----- Given entries

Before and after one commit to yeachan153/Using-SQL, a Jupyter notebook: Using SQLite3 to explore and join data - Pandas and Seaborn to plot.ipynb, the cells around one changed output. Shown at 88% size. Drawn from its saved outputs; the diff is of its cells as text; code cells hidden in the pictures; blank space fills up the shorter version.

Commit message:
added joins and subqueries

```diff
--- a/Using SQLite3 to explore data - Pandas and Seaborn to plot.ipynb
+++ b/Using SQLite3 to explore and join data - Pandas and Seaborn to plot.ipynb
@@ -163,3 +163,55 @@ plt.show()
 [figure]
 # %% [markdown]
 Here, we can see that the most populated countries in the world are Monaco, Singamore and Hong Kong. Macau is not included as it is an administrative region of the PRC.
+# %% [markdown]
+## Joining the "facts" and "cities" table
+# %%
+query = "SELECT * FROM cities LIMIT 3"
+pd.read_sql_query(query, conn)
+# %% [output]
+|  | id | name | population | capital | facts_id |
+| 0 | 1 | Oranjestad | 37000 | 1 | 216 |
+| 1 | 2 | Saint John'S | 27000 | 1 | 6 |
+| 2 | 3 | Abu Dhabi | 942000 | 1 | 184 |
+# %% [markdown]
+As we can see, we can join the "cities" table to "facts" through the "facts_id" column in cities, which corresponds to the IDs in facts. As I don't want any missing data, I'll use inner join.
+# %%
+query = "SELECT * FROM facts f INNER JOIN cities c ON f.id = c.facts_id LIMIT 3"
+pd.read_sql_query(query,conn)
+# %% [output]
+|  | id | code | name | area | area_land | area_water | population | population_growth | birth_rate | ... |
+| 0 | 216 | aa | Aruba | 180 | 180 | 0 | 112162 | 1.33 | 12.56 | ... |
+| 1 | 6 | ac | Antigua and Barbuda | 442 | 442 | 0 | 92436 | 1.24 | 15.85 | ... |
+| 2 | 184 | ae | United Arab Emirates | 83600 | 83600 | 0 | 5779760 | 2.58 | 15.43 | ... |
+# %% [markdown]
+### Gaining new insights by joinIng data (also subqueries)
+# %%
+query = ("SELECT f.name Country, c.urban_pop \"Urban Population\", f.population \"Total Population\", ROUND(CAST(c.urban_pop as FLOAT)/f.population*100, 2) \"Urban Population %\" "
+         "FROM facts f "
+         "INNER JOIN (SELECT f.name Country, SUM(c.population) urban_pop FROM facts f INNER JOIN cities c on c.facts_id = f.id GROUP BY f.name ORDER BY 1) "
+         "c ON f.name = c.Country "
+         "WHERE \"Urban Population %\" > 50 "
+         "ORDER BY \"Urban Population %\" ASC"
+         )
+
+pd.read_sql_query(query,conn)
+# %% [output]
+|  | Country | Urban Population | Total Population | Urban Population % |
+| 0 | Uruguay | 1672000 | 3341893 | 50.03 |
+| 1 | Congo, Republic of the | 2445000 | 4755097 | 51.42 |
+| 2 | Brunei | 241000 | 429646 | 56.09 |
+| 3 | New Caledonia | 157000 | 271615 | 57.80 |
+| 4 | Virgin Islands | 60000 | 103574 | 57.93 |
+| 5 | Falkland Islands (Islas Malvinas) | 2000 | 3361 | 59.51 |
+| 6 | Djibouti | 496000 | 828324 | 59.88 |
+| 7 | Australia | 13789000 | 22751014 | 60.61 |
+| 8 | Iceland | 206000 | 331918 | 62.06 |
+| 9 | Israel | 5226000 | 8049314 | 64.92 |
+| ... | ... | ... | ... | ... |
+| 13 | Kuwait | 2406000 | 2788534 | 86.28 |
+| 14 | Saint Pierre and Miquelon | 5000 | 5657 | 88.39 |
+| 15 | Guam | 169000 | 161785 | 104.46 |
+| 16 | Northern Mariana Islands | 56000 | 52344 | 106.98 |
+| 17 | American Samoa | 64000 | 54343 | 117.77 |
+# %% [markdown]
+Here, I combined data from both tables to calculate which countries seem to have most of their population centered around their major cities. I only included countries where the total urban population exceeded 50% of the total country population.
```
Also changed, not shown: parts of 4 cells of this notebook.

----------

◆ What is expected:
Repeat all of the records above exactly as they appear.

◆ Written response:
Before and after one commit to yeachan153/Using-SQL, a Jupyter notebook: Using SQLite3 to explore and join data - Pandas and Seaborn to plot.ipynb, the cells around one changed output. Shown at 88% size. Drawn from its saved outputs; the diff is of its cells as text; code cells hidden in the pictures; blank space fills up the shorter version.

Commit message:
added joins and subqueries

```diff
--- a/Using SQLite3 to explore data - Pandas and Seaborn to plot.ipynb
+++ b/Using SQLite3 to explore and join data - Pandas and Seaborn to plot.ipynb
@@ -163,3 +163,55 @@ plt.show()
 [figure]
 # %% [markdown]
 Here, we can see that the most populated countries in the world are Monaco, Singamore and Hong Kong. Macau is not included as it is an administrative region of the PRC.
+# %% [markdown]
+## Joining the "facts" and "cities" table
+# %%
+query = "SELECT * FROM cities LIMIT 3"
+pd.read_sql_query(query, conn)
+# %% [output]
+|  | id | name | population | capital | facts_id |
+| 0 | 1 | Oranjestad | 37000 | 1 | 216 |
+| 1 | 2 | Saint John'S | 27000 | 1 | 6 |
+| 2 | 3 | Abu Dhabi | 942000 | 1 | 184 |
+# %% [markdown]
+As we can see, we can join the "cities" table to "facts" through the "facts_id" column in cities, which corresponds to the IDs in facts. As I don't want any missing data, I'll use inner join.
+# %%
+query = "SELECT * FROM facts f INNER JOIN cities c ON f.id = c.facts_id LIMIT 3"
+pd.read_sql_query(query,conn)
+# %% [output]
+|  | id | code | name | area | area_land | area_water | population | population_growth | birth_rate | ... |
+| 0 | 216 | aa | Aruba | 180 | 180 | 0 | 112162 | 1.33 | 12.56 | ... |
+| 1 | 6 | ac | Antigua and Barbuda | 442 | 442 | 0 | 92436 | 1.24 | 15.85 | ... |
+| 2 | 184 | ae | United Arab Emirates | 83600 | 83600 | 0 | 5779760 | 2.58 | 15.43 | ... |
+# %% [markdown]
+### Gaining new insights by joinIng data (also subqueries)
+# %%
+query = ("SELECT f.name Country, c.urban_pop \"Urban Population\", f.population \"Total Population\", ROUND(CAST(c.urban_pop as FLOAT)/f.population*100, 2) \"Urban Population %\" "
+         "FROM facts f "
+         "INNER JOIN (SELECT f.name Country, SUM(c.population) urban_pop FROM facts f INNER JOIN cities c on c.facts_id = f.id GROUP BY f.name ORDER BY 1) "
+         "c ON f.name = c.Country "
+         "WHERE \"Urban Population %\" > 50 "
+         "ORDER BY \"Urban Population %\" ASC"
+         )
+
+pd.read_sql_query(query,conn)
+# %% [output]
+|  | Country | Urban Population | Total Population | Urban Population % |
+| 0 | Uruguay | 1672000 | 3341893 | 50.03 |
+| 1 | Congo, Republic of the | 2445000 | 4755097 | 51.42 |
+| 2 | Brunei | 241000 | 429646 | 56.09 |
+| 3 | New Caledonia | 157000 | 271615 | 57.80 |
+| 4 | Virgin Islands | 60000 | 103574 | 57.93 |
+| 5 | Falkland Islands (Islas Malvinas) | 2000 | 3361 | 59.51 |
+| 6 | Djibouti | 496000 | 828324 | 59.88 |
+| 7 | Australia | 13789000 | 22751014 | 60.61 |
+| 8 | Iceland | 206000 | 331918 | 62.06 |
+| 9 | Israel | 5226000 | 8049314 | 64.92 |
+| ... | ... | ... | ... | ... |
+| 13 | Kuwait | 2406000 | 2788534 | 86.28 |
+| 14 | Saint Pierre and Miquelon | 5000 | 5657 | 88.39 |
+| 15 | Guam | 169000 | 161785 | 104.46 |
+| 16 | Northern Mariana Islands | 56000 | 52344 | 106.98 |
+| 17 | American Samoa | 64000 | 54343 | 117.77 |
+# %% [markdown]
+Here, I combined data from both tables to calculate which countries seem to have most of their population centered around their major cities. I only included countries where the total urban population exceeded 50% of the total country population.
```
Also changed, not shown: parts of 4 cells of this notebook.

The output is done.